DONALD McWHINNIE will always remain one of the greatest names in the history of Radio Drama. Tall, quiet, almost unassuming while directing actors, he coaxed out of them a new real style of acting at the mic. He would stand nearby while a scene was being rehearsed, nod and smile or pull his eyebrows together as if he were questioning something, and scarcely ever came out with a direct comment.
When I was in Giles Cooper’s “Unman, Wittering and Zigo”, he stood over me as my cue came up, held one finger to his lips to stop me speaking, then tapped me seven times lightly on my forehead with a pencil, then gestured that I could say my line: ‘Here, sir’. Such pauses were unusual as there was an inbuilt belief that if there was a pause, listeners might think there was something wrong with their sets.
This innovation was a huge influence on me when I began to direct; I irritated many a distinguished actor by suggesting that they ‘earn that pause’. Once, a well-known actress complained to me that Donald never really said anything as a director, and I described to her how I was in Giles Cooper’s television play “Without the Grail”, and that Donald stood near, representing the camera, then he stepped nearer, then nearer, and then he whispered, ‘just the eyes!’
My performance was totally changed, and only in retrospect did I understand how he had done it – ‘just the eyes’.
Donald was a superb jazz pianist, who, with his talented wife Pauline, was a perfect host for dinner guests, without attempting chatter or jokes or anecdotes. When I was struggling with my television drama course, I asked Donald’s advice.
He told me to work out exactly what I intended to do with a scene, and then stand there, looking lost and inept, so that in desperation, someone would come up with a suggestion and it could just be better than the one you had thought of. It also helped of course that valuable sense of contribution which always helps a happy production.
RAYMOND RAIKES had the same reputation as the film director, David Lean. Raymond did not really like actors as such; they were chess pieces, receptacles, so were required to be obedient; they had problems (most of them tiresome) that had to appear to be solved; but it was the music and effects that Raymond used with such artistry that really interested him.
In spite of his three piece suits, his expensive shirts and silk ties, he was a radiophonic Cecil B.de Mille. He enjoyed spectacle; he loved the 18th century; he enjoyed the wit of rich language and challenging relationships. His favourite actors were an interesting assortment: he adored working with Norman Wooland and Denise Bryer who sometimes played boys and seemed to be in every one of Raymond’s productions.

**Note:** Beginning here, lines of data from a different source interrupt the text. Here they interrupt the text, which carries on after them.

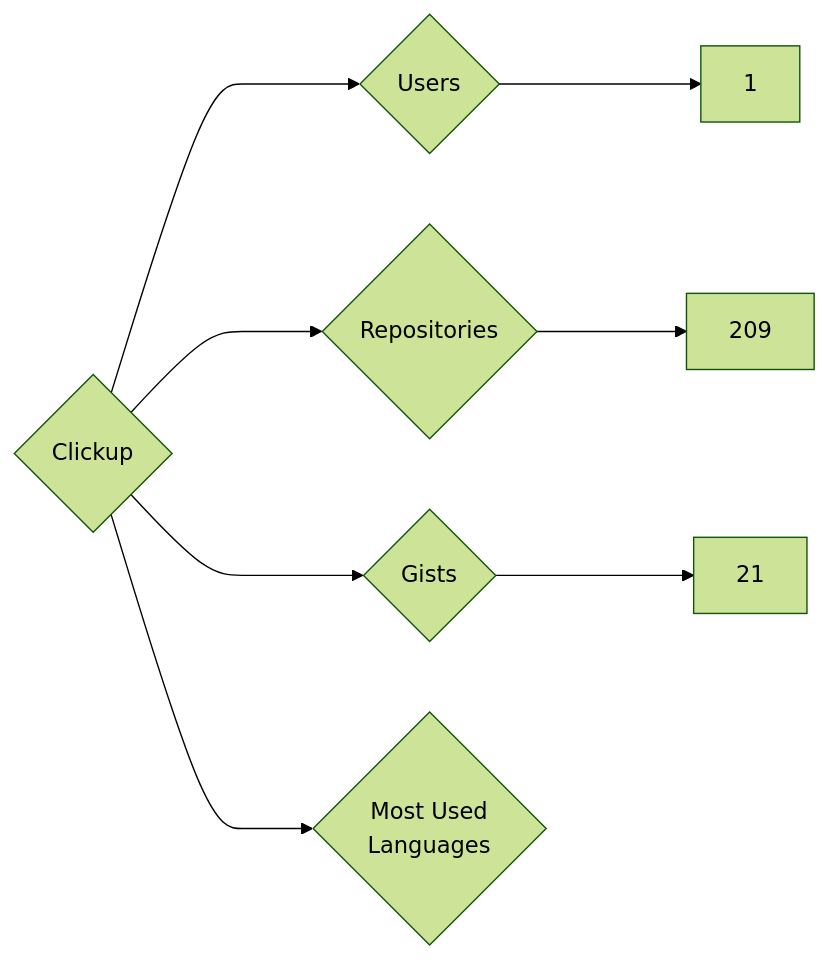
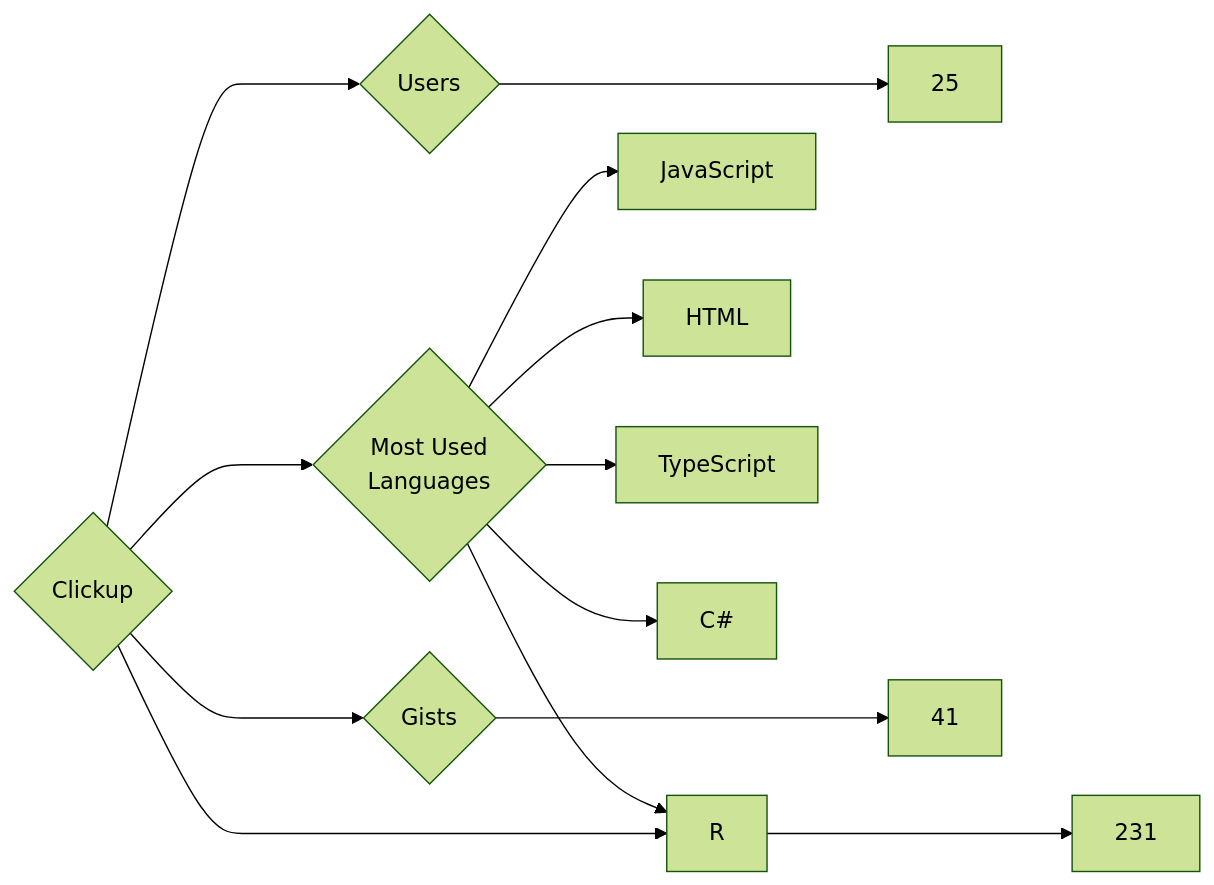
One commit to trickest/insiders changed the diagram in targets/Clickup/README.md. Above: the diagram before and after it, drawn with Mermaid (forest theme). The commit also changed 924 other files, not shown here.

````diff
--- a/targets/Clickup/README.md
+++ b/targets/Clickup/README.md
@@ -3,8 +3,13 @@
 ```mermaid
 graph LR
 COMPANY_NAME{Clickup}
-COMPANY_NAME ---> U{Users} ---> UN[1]
-COMPANY_NAME ---> R{Repositories} ---> RN[209]
-COMPANY_NAME ---> G{Gists} ---> GN[21]
+COMPANY_NAME ---> U{Users} ---> UN[25]
+COMPANY_NAME ---> R{Repositories} ---> RN[231]
+COMPANY_NAME ---> G{Gists} ---> GN[41]
 COMPANY_NAME ---> ML{Most Used<br>Languages}
+ML --> JavaScript[JavaScript]
+ML --> HTML[HTML]
+ML --> TypeScript[TypeScript]
+ML --> R[R]
+ML --> C#[C#]
 ```
````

He never seemed particularly fascinated in searching for the secrets of some difficult scene. However, there was a certain pride that Raymond conveyed about his work; he knew its worth, and this somehow made us all try to do our very best for him.Then, of course, there was the features dept., which paralleled the drama, and how lucky I was as an adolescent to work for poets like Terence Tiller, Raymond Heppenstall, and the great LOUIS MACNEICE.
David Spenser: RADIO MEMORIES
Actors & Actresses
Mary O'Farrell and James McKechnie
Gladys Young & Marjorie Westbury
Peter Coke, Rolf Lefebvre and others
Radio Producers: early days - Josephine Plummer and May Jenkins
David Davies and Uncle Mac
Howard Rose and Val Gielgud
Donald MacWhinnie and Raymond Raikes
Louis MacNeice and H.B.Fortuin
Douglas Cleverdon and E.J.King-Bull
Nigel Deacon / Diversity website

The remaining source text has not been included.